Iowa found little depth behind Matt VandeBerg. Nick Easley hadn’t played at the Division-1 level, and Ihmir Smith-Marsette and Brandon Smith were only freshmen.

Now, heading into the 2019 season, the Hawkeyes boast far more depth than they had back then.

Smith and Smith-Marsette will be focal points this year after Iowa lost Easley, who led the team with 52 receptions last season.

Both posted solid seasons as the fourth and fifth options in the air attack. Smith hauled in 28 passes for 361 yards and 2 touchdowns, and Smith-Marsette recorded 23 catches for another 361 yards and 3 scores.

The two enter the season as the team’s leading returning receivers, and offensive coordinator Brian Ferentz will want to get the ball in their hands.

Smith serves as an athletic monster who can make difficult catches look easy in one-on-one situations. Smith-Marsette is a speedy playmaker who makes things happen with a little open space.

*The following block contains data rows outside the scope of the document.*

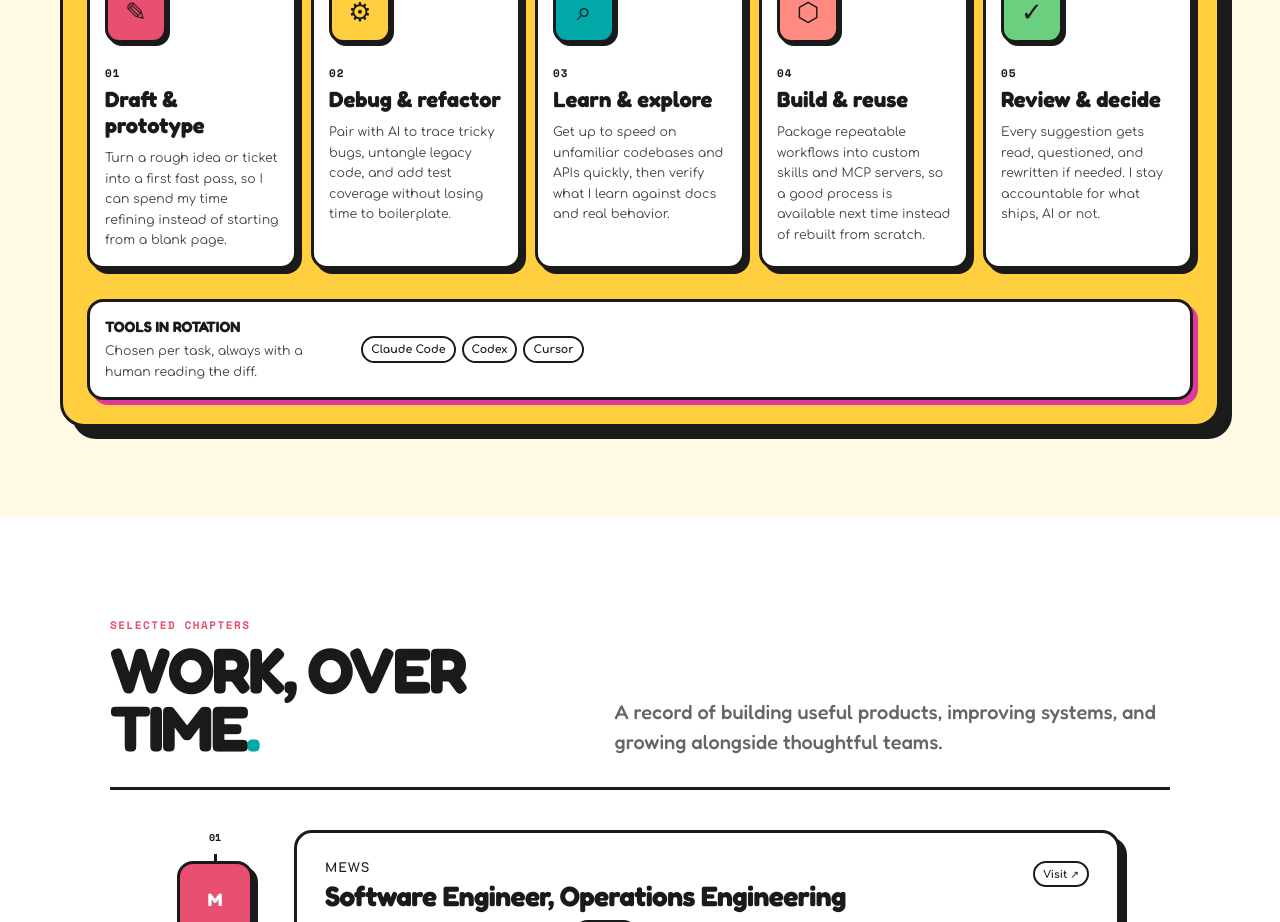
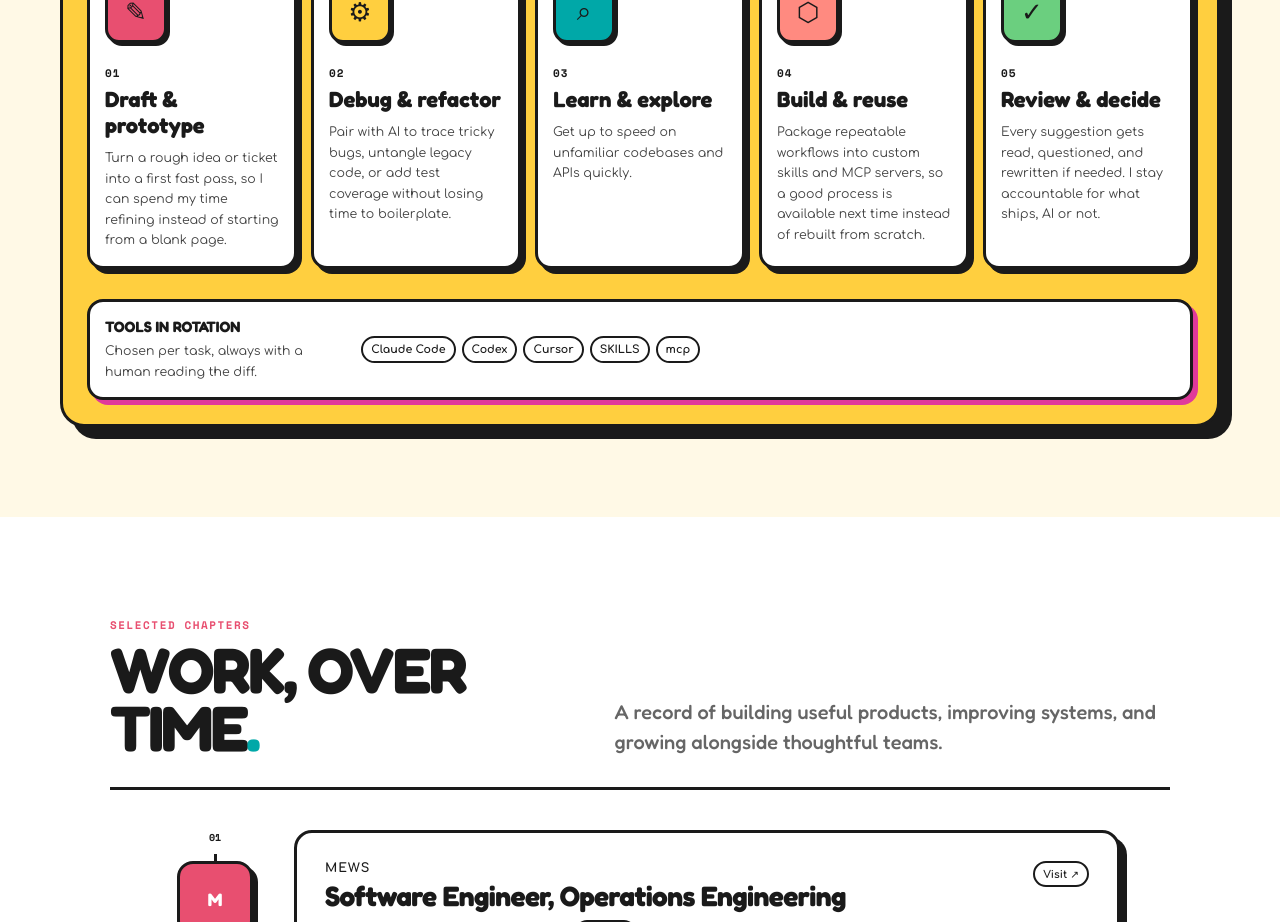
Before and after one commit to aLe3ouLa/resume-react, a React (Vite) app: page / in a window 1280 px wide. Shown: the part 3000-3922 px from the top of the page. Built offline with nearby package versions, Linux system fonts and the light colour scheme.

Commit message:
update tools

```diff
--- a/src/pages/Home.tsx
+++ b/src/pages/Home.tsx
@@ -61,14 +61,14 @@ const aiPractices = [
         '02',
         '⚙',
         'Debug & refactor',
-        'Pair with AI to trace tricky bugs, untangle legacy code, and add test coverage without losing time to boilerplate.',
+        'Pair with AI to trace tricky bugs, untangle legacy code, or add test coverage without losing time to boilerplate.',
         'yellow',
     ],
     [
         '03',
         '⌕',
         'Learn & explore',
-        'Get up to speed on unfamiliar codebases and APIs quickly, then verify what I learn against docs and real behavior.',
+        'Get up to speed on unfamiliar codebases and APIs quickly.',
         'teal',
     ],
     [
@@ -86,7 +86,7 @@ const aiPractices = [
         'green',
     ],
 ] as const;
-const aiTools = ['Claude Code', 'Codex', 'Cursor'];
+const aiTools = ['Claude Code', 'Codex', 'Cursor', 'SKILLS', 'mcp'];
 const monthsAtMews = Math.floor(
     (Date.now() - new Date('2024-08-01').getTime()) /
         (1000 * 60 * 60 * 24 * 30.4375)
```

Named a second-team preseason All-American as a return specialist by Phil Steele, Smith-Marsette also ran the ball 9 times for 71 yards last season, showing Ferentz trusts his playmaking abilities.

The arrival of tranfer Oliver Martin, however, takes the pressure off them — especially if he plays this season.

RELATED: Hawkeye football officially adds three wide receivers

Martin’s journey to Kinnick Stadium was a long one, but in the end, the Hawkeyes snagged who they wanted.

After redshirting for a year at Michigan, Martin caught 11 passes for 125 yards and a touchdown.

Ever since his days at Iowa City West, when he was ranked the seventh-best wide receiver prospect in the nation, he has been known as a precise route runner with decent speed and exceptional ball skills.

Although he didn’t spend much time in the Maize and Blue, his skills alone will help Iowa when his time on the field comes.

Charlie Jones and Jack Combs are in the same boat. Both transfers, they will also give Iowa more depth when eligible, which is certainly a good thing for the Hawkeyes.

Jones hauled in 18 passes for 395 yards and 3 touchdowns last season, and Combs caught 3 passes for 27 yards and a score.

The Hawkeyes also have Tyrone Tracy, Nico Ragaini, and Max Cooper on the roster.

Tracy and Ragaini were listed as backups to Smith and Smith-Marsette at the beginning of spring practice. With spring ball wrapped up, they seem to be in the running for solid playing time.

Neither one has substantial experience, though. Cooper recorded 3 receptions for 15 yards in 2018, Tracy had 1 catch for 22 yards, and Ragaini also caught 1 pass for 7 yards.

The potential is there, however.

A clear problem arose in April when Easley, Noah Fant, and T.J. Hockenson — Iowa’s three top pass-catchers — moved on to the next level.

But with only a couple months until the season begins, Iowa may not be in bad shape on the receiving front.